POPE Benedict XVI will not be attending the G-20 summit in Pittsburgh in September. It's just as well. The Pope might strike a dissonant chord among the leaders and finance ministers of the world's most developed economies. He is not a fan of any system that promotes conspicuous consumption or indifference toward the poor. He is an advocate of redistributing much of the world's wealth.
This week, the Vatican released the Pontiff's third encyclical. Two years in the making, "Caritas in Veritate" (Charity in Truth) does to global capitalism what Jesus did in the temple of Jerusalem - it overturns the tables of the money changers.
To be sure, Pope Benedict isn't calling for the overthrow of capitalism, just saying that the system is not immune to corruption and that regulations are needed both for the sake of investors, the poor, and the exploited.

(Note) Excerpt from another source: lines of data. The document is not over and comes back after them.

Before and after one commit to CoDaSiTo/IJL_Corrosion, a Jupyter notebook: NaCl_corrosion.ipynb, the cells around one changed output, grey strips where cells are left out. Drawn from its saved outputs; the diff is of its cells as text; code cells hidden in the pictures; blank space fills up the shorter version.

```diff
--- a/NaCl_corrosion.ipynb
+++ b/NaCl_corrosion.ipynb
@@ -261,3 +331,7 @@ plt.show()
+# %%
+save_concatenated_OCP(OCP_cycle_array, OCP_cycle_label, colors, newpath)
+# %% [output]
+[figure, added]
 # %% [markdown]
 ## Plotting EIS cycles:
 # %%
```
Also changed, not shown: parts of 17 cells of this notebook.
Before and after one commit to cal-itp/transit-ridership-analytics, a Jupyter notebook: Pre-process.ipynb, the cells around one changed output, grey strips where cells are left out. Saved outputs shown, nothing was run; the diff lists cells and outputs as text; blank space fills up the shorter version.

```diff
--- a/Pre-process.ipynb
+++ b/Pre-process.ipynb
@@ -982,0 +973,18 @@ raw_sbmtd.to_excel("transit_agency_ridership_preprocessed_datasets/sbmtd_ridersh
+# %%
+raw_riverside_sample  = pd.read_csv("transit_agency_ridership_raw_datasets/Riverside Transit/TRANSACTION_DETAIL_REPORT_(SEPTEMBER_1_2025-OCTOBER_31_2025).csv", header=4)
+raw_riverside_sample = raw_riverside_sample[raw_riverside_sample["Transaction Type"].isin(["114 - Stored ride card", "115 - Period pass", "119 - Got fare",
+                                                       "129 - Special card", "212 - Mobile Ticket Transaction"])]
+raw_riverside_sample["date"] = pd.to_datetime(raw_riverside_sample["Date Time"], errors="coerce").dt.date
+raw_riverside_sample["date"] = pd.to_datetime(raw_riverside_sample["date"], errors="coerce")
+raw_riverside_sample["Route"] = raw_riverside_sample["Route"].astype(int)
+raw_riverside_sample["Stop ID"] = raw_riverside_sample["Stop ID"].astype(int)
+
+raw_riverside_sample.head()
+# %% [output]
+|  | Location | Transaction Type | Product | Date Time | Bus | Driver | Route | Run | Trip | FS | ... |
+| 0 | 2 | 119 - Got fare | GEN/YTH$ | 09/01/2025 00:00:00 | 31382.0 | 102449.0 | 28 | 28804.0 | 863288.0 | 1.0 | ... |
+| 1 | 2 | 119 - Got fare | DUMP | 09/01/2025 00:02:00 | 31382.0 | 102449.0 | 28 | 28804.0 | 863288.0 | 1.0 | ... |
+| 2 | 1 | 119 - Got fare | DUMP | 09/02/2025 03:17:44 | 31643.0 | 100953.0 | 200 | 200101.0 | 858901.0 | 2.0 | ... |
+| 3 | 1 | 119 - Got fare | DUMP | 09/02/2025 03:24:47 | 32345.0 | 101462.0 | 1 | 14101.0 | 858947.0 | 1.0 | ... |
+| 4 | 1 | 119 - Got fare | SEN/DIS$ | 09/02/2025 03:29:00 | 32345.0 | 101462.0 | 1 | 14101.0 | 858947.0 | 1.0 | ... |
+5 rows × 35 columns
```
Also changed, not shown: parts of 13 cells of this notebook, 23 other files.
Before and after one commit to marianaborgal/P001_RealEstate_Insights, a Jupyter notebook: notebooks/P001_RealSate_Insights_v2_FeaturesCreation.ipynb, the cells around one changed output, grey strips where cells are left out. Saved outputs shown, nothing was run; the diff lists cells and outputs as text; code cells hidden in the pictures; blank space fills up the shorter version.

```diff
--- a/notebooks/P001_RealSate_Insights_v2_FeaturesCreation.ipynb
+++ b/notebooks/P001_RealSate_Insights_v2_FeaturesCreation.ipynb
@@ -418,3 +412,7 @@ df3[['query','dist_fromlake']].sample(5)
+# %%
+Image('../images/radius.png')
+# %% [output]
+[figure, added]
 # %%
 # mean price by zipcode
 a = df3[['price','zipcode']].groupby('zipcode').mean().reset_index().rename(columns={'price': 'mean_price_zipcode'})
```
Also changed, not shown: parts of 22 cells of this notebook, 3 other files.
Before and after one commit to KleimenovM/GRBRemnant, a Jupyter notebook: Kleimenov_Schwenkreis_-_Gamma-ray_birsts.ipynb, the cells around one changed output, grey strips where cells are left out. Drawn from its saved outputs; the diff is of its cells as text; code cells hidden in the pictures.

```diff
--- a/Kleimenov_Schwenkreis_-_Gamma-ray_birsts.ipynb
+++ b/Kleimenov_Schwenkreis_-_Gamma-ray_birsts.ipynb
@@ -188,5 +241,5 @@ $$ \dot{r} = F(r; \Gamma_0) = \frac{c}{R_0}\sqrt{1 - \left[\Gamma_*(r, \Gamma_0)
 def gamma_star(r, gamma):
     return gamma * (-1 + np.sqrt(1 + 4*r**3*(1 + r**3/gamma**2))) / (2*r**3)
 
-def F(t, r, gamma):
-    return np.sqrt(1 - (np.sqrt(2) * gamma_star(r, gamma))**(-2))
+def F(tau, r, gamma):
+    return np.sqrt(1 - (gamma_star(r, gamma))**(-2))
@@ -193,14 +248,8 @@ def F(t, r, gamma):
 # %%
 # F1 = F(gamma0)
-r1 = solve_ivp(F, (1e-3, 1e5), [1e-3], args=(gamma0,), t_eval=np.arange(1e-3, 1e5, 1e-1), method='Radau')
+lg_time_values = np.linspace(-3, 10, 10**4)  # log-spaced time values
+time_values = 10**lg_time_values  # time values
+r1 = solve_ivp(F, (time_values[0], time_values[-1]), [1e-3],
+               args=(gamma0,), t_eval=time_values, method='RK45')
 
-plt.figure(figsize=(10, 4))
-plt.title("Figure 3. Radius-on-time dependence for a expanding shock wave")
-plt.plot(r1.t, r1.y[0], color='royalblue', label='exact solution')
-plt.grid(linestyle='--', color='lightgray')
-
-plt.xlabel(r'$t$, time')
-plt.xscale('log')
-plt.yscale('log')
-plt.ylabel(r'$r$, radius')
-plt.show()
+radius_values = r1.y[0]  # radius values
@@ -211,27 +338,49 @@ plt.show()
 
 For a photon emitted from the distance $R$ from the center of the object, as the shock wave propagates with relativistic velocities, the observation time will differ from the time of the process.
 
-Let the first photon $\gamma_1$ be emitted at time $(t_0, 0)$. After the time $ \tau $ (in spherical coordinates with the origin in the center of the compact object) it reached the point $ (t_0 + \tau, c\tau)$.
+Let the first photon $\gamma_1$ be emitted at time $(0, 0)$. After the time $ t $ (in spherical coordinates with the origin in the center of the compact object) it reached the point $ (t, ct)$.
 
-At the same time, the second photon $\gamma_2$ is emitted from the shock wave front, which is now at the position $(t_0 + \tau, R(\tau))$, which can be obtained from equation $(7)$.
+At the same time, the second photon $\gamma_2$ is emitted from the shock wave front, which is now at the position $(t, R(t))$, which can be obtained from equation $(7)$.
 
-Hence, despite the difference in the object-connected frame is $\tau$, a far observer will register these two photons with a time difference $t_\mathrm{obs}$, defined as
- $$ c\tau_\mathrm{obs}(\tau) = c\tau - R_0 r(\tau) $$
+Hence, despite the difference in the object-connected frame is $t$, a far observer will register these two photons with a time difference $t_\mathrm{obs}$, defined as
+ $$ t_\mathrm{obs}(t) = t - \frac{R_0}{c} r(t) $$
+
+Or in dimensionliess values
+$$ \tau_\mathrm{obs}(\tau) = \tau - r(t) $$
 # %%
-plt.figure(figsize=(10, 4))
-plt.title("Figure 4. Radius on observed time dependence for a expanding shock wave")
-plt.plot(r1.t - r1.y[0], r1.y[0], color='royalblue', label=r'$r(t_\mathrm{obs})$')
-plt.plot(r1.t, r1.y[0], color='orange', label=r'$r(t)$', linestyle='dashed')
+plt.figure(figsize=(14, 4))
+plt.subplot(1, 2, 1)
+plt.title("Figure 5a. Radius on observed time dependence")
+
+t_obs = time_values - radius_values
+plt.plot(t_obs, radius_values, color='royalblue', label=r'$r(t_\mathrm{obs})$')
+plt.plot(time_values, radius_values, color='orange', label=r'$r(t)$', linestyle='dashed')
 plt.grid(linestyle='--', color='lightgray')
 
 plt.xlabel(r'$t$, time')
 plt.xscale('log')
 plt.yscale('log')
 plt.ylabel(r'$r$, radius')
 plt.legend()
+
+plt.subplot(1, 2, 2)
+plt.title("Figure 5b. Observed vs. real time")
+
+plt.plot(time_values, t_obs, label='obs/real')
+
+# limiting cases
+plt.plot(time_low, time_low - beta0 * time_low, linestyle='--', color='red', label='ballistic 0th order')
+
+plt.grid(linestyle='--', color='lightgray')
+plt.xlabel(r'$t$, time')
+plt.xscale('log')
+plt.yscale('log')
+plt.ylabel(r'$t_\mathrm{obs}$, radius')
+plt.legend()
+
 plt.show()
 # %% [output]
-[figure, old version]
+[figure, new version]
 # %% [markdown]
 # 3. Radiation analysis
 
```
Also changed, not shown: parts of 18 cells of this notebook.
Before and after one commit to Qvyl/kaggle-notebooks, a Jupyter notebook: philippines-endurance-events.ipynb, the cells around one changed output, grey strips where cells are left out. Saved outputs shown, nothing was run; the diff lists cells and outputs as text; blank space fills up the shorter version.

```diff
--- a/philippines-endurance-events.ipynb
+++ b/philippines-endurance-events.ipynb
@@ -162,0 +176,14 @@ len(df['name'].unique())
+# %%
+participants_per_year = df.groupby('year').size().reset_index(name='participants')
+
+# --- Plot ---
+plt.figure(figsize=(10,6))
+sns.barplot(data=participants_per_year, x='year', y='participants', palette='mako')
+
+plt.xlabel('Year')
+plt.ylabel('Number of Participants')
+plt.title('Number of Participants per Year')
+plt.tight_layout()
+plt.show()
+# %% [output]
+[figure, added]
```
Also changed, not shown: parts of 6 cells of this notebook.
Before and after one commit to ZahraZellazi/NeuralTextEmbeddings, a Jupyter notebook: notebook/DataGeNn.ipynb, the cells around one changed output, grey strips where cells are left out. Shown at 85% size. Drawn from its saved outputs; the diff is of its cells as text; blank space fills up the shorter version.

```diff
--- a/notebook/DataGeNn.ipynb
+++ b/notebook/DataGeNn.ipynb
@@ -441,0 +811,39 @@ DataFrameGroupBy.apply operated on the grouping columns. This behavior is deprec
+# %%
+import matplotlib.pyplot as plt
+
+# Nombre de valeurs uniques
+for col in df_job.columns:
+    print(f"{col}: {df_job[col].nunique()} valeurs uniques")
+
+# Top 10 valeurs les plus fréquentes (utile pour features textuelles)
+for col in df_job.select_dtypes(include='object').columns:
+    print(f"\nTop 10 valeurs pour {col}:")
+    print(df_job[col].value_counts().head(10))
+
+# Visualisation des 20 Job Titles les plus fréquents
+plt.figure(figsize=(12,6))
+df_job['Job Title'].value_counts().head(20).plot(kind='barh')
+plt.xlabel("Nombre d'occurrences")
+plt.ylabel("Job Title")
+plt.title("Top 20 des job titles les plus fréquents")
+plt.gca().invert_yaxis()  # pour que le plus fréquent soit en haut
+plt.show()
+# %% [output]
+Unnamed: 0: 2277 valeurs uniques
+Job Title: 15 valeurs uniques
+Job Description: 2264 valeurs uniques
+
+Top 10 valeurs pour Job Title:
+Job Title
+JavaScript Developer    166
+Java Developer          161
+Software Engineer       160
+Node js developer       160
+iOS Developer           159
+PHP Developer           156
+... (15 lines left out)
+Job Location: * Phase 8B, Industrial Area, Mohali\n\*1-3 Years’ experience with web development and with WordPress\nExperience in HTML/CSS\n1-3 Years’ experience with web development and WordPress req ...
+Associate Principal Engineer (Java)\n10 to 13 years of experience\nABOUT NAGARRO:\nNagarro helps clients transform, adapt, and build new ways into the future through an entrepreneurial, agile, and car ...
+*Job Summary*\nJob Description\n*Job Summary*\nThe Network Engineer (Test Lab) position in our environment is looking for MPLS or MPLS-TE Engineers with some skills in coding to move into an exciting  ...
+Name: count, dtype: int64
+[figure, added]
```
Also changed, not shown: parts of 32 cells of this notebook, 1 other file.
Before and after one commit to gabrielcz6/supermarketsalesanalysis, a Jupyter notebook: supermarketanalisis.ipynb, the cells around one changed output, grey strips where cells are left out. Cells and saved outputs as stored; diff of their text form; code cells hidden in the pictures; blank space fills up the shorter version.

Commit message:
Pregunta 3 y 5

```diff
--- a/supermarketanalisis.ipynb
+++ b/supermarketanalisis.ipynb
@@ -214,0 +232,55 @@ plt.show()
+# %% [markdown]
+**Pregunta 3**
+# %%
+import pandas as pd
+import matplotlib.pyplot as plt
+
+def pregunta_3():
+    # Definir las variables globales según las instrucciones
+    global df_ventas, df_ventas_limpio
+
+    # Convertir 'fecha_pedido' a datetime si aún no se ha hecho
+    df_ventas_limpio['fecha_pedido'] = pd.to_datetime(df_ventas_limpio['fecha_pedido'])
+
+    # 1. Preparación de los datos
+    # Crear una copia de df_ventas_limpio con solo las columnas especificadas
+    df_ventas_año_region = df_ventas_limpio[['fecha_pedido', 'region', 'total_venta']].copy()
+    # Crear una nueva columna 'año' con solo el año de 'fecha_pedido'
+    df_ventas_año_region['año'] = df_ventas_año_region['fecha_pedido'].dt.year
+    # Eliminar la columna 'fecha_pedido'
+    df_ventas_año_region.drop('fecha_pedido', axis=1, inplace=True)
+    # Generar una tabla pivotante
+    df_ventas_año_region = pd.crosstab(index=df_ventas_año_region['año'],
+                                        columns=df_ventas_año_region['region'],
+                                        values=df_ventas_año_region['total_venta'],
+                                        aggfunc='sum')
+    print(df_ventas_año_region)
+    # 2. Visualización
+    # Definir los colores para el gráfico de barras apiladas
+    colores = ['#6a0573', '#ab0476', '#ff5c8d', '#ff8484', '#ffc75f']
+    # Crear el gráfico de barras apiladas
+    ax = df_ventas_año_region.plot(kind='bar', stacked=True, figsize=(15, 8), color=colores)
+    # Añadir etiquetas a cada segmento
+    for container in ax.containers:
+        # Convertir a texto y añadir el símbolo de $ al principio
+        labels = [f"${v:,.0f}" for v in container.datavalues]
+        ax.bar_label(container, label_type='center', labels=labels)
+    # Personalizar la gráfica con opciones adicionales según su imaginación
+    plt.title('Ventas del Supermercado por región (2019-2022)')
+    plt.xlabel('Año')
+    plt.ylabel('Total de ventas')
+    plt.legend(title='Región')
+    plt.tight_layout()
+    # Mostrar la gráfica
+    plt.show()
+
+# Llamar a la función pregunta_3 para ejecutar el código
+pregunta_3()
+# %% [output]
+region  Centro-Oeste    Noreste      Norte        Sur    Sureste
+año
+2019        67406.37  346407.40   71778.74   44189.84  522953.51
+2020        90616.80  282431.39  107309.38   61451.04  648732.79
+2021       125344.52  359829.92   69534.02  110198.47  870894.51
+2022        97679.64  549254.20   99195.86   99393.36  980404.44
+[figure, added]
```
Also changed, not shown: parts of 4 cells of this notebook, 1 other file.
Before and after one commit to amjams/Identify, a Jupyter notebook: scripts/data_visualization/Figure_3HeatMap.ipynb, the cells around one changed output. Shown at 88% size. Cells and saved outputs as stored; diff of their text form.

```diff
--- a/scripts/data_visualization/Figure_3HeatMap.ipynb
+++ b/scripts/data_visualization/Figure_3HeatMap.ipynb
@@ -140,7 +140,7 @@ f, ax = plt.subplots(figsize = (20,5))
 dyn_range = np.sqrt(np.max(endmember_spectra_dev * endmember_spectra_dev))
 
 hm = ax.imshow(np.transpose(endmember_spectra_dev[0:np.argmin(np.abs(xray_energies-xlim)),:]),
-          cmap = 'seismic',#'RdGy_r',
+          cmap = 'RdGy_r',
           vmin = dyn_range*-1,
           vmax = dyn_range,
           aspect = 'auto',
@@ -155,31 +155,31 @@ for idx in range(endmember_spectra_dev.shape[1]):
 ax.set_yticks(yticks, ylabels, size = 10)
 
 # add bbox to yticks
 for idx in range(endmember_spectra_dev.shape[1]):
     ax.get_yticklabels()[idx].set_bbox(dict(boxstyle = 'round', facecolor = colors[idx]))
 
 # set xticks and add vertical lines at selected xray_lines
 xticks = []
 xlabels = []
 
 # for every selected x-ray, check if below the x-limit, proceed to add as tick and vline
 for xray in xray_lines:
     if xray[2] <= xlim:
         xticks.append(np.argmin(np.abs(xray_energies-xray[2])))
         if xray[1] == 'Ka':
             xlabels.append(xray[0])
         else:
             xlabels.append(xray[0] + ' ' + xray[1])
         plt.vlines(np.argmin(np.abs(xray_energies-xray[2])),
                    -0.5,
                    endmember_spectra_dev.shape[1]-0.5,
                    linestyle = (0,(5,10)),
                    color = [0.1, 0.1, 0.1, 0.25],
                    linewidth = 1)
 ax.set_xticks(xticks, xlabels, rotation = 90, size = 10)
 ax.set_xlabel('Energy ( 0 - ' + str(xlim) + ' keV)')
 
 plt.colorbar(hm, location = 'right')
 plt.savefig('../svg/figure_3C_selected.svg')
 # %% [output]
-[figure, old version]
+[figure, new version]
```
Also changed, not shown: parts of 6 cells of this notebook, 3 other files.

The Pope called upon the wealthiest nations to remember the poor while devising strategies to revive the world economy. He called for reform of the United Nations and other unnamed bodies and for creation of a new authority that would have real teeth in matters of international justice and peace in regulating the global economy.
"Profit is useful if it serves as a means toward an end," he wrote. "Once profit becomes the exclusive goal, if it is produced by improper means and without the common good as its ultimate end, it risks destroying wealth and creating poverty."
The encyclical warns of capitalism's dark side in terms a socialist might find agreeable. It is also critical of how unnamed institutions, presumably the World Bank and International Monetary Fund, have addressed global poverty.
The fact that the Vatican has issued a critique of capitalism doesn't mean the Pope is ready to exchange his miter for Che Guevara's beret.
The leader of the world's 1 billion Catholics is reminding us that there is a moral and ethical dimension to every dollar spent.
It isn't the economic system that matters as much as hearts inclined to hear the entreaties of the poor.